In general, the results confirm commonly held beliefs; that is, that typical regional products and consumer habits coincide. Most consumers do not stray far from their own traditions. But there are some surprises… certainly for Americans, and even for Italians.
Meat and fish: Apparently it isn’t surprising that the inhabitants of Abruzzo are the major purchasers of meat from sheep and lamb. The same for Tuscans who like game and rabbit, and the Pugliese who like horse meat, and the people from Campania who like pork. But Italians seem to be surprised that chicken is at the top of the list in Sicily. Perhaps it is because there is so much local fish that meat is relatively scarse in the diet? No surprise that fresh and frozen fish are top sellers in Sicily and Campania and much weaker in northern regions.

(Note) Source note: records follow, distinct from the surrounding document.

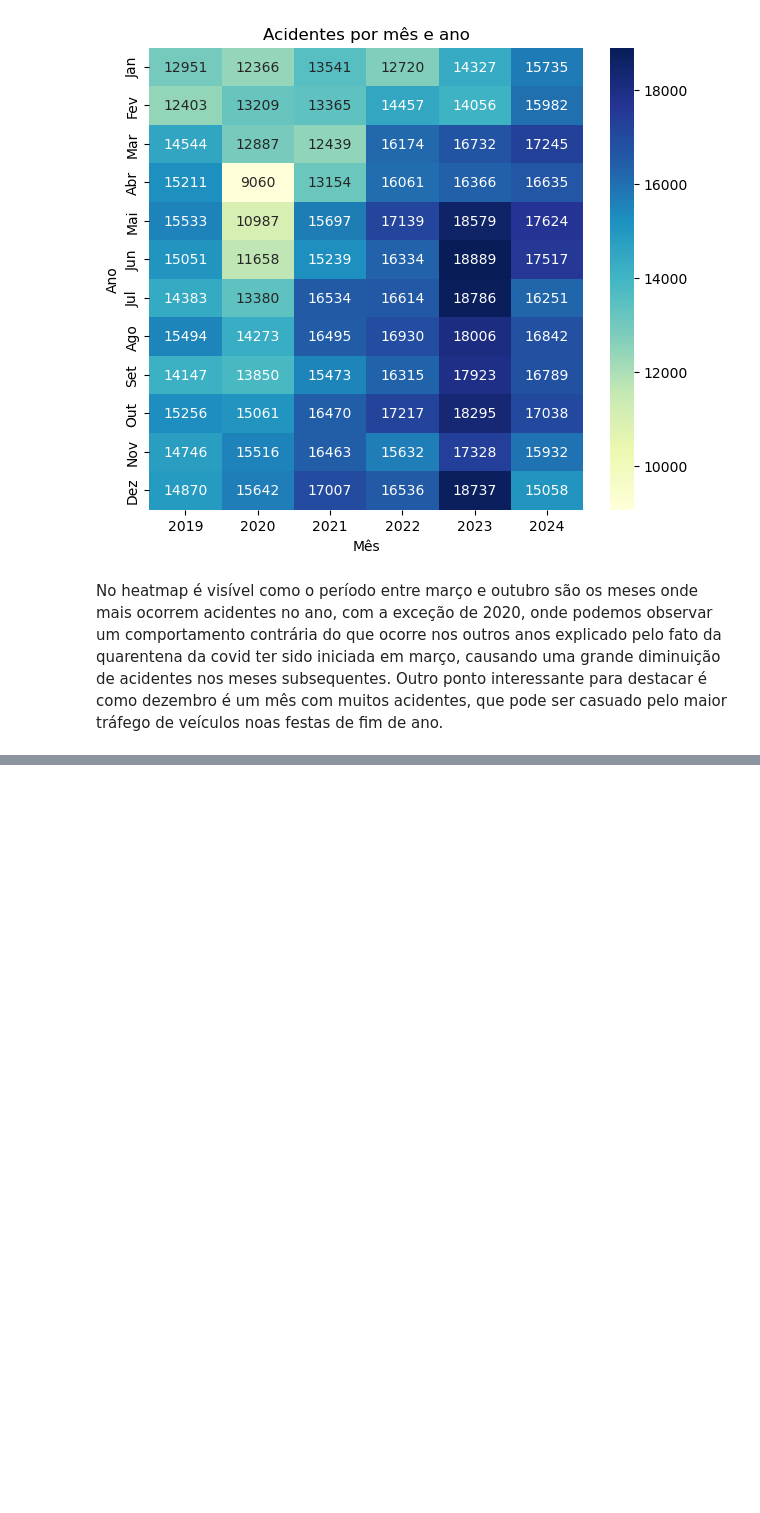
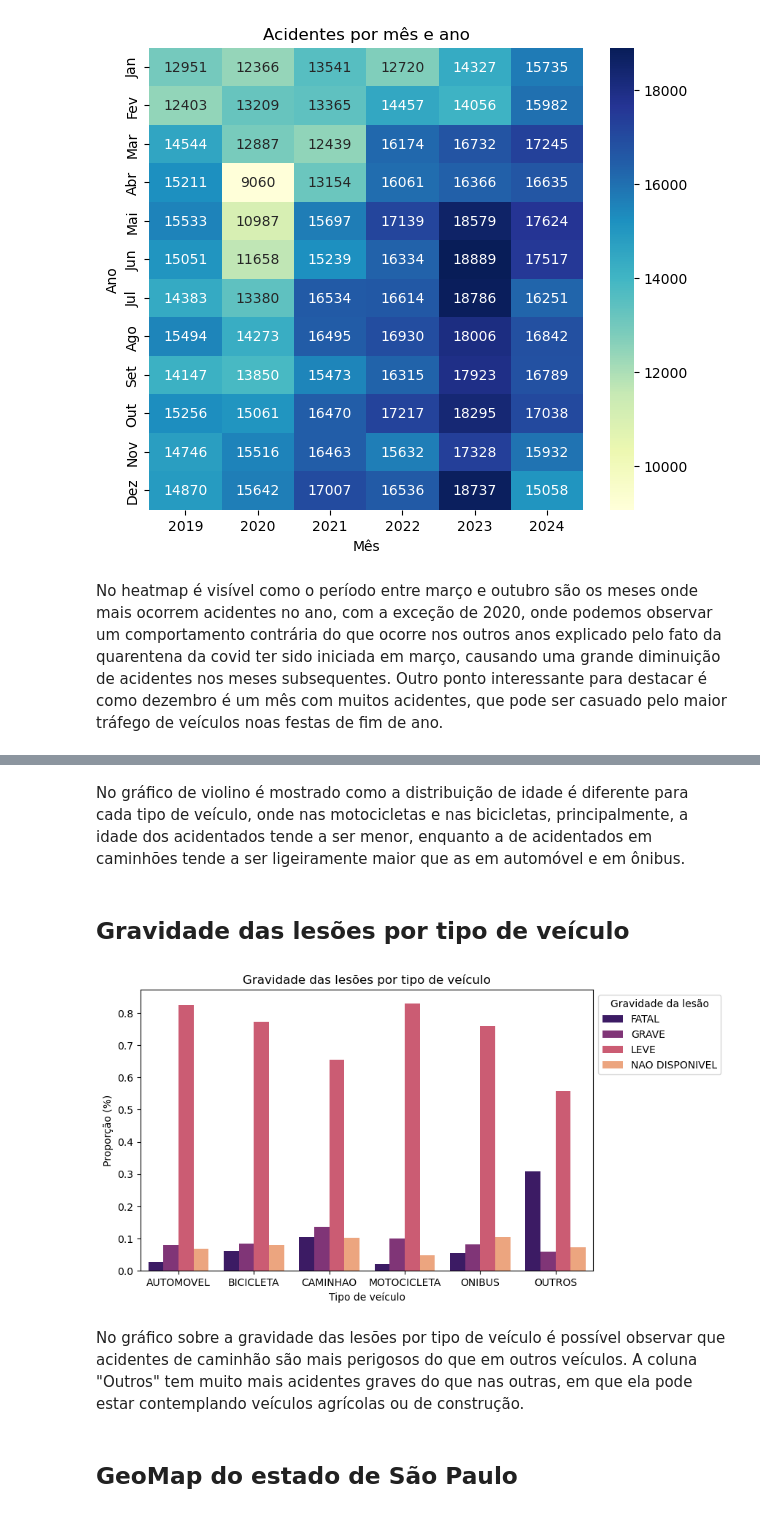
Before and after one commit to Enzzx/CityAccidentAnalysis, a Jupyter notebook: notebook/data-analysis.ipynb, the cells around one changed output, grey strips where cells are left out. Cells and saved outputs as stored; diff of their text form; code cells hidden in the pictures; blank space fills up the shorter version.

```diff
--- a/notebook/data-analysis.ipynb
+++ b/notebook/data-analysis.ipynb
@@ -143,0 +133,22 @@ sns.boxplot(data=df_pv, x="tipo_veiculo", y="idade")
+# %% [markdown]
+No gráfico de violino é mostrado como a distribuição de idade é diferente para cada tipo de veículo, onde nas motocicletas e nas bicicletas, principalmente, a idade dos acidentados tende a ser menor, enquanto a de acidentados em caminhões tende a ser ligeiramente maior que as em automóvel e em ônibus.
+# %% [markdown]
+## Gravidade das lesões por tipo de veículo
+# %%
+pv_proportional = df_pv.groupby(["tipo_veiculo", "gravidade_lesao"]).size().reset_index(name="contagem")
+pv_proportional["proporcao"] = pv_proportional.groupby("tipo_veiculo")["contagem"].transform(lambda x: x/x.sum())
+
+plt.figure(figsize=(8,5))
+sns.barplot(data=pv_proportional, x="tipo_veiculo", y="proporcao", hue="gravidade_lesao", palette="magma")
+
+plt.title("Gravidade das lesões por tipo de veículo")
+plt.xlabel("Tipo de veículo")
+plt.ylabel("Proporção (%)")
+plt.legend(title="Gravidade da lesão", bbox_to_anchor=(1, 1))
+plt.show()
+# %% [output]
+[figure, added]
+# %% [markdown]
+No gráfico sobre a gravidade das lesões por tipo de veículo é possível observar que acidentes de caminhão são mais perigosos do que em outros veículos. A coluna "Outros" tem muito mais acidentes graves do que nas outras, em que ela pode estar contemplando veículos agrícolas ou de construção.
+# %% [markdown]
+## GeoMap do estado de São Paulo
```
Also changed, not shown: parts of 11 cells of this notebook.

Pasta: Can’t imagine that it is not loved and purchased equally throughout Italy. But, in fact, it is consumed more in the central and southern part of the country. First place belongs to Le Marche, followed by Molise, Abruzzo, and Campania—regions that host excellent production companies.

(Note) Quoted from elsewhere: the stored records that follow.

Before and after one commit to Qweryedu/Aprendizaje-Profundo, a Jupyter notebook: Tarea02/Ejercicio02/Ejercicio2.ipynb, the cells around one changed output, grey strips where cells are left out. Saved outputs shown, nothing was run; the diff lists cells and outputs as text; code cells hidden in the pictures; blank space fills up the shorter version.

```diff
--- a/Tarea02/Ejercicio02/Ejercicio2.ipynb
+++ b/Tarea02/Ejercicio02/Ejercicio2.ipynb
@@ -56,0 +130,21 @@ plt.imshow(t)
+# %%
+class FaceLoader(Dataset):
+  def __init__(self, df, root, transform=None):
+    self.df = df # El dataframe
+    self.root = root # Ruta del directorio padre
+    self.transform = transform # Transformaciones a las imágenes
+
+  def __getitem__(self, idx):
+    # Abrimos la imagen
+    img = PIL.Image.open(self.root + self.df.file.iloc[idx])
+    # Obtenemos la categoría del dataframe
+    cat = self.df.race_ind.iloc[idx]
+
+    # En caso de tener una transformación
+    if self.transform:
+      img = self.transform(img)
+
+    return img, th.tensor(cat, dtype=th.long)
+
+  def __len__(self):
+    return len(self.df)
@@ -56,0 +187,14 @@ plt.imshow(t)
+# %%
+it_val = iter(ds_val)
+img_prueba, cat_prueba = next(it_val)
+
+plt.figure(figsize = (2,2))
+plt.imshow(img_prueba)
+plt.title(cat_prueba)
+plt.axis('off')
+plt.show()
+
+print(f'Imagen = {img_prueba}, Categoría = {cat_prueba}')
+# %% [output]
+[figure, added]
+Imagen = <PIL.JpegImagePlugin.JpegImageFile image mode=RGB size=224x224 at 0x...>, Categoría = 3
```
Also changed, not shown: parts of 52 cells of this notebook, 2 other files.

Dairy: Cheese was not mentioned in the article…perhaps because so many cheeses are regionally produced and consumed. Lazio is at the head of the list for whole milk, followed by Campania and Puglia. And apparently it’s not surprising that people from Trentino Alto-Adige in the north are the major consumers of yogurt.
Bread: Those who live in Piedmont spend more for bread and grissini (bread sticks) than any other food product! But remember that grissini were “born” in Turin.
Dessert: Who are the most gluttonous in Italy? Those from Lombardy. They are first in the purchase of gelati and second behind Trentino Alto-Adige for pastry.
Drinks: Apparently Italians are surprised that the citizens of Sardegna love coffee. It is surprising to me that coffee isn’t universal throughout Italy! Another surprise: In Friuli Venezia Giula, a drink called “chinotti” is a constant in the shopping carts. It is a sweet carbonated drink. For alcoholic drinks, go to Emilia-Romagna for wine and to Calabria for beer. For liguor, go north: The Veneto and Trentino Alto-Adige are the regions that spend the most on “a glass.”
Vegetables: Those who live in Campania invest more in their true regional treasure—tomatoes (okay, maybe a fruit) in cans while they are second in the purchase of fresh tomatoes, beaten only by people from Puglia. Here is a surprise: Liguria and Trentino Alto-Adige, two regions with relatively little land that can be cultivated, are the regions that spend more for both fresh and frozen vegetables. At the bottom of the list are Calabria, Sicily, Campania, and Puglia, regions that overwhelmingly provide the garden produce of Italy. But is it possible that these southern regions grow their own in small and large gardens and/ or purchase vegetables from farmers’ markets, data not captured by this study?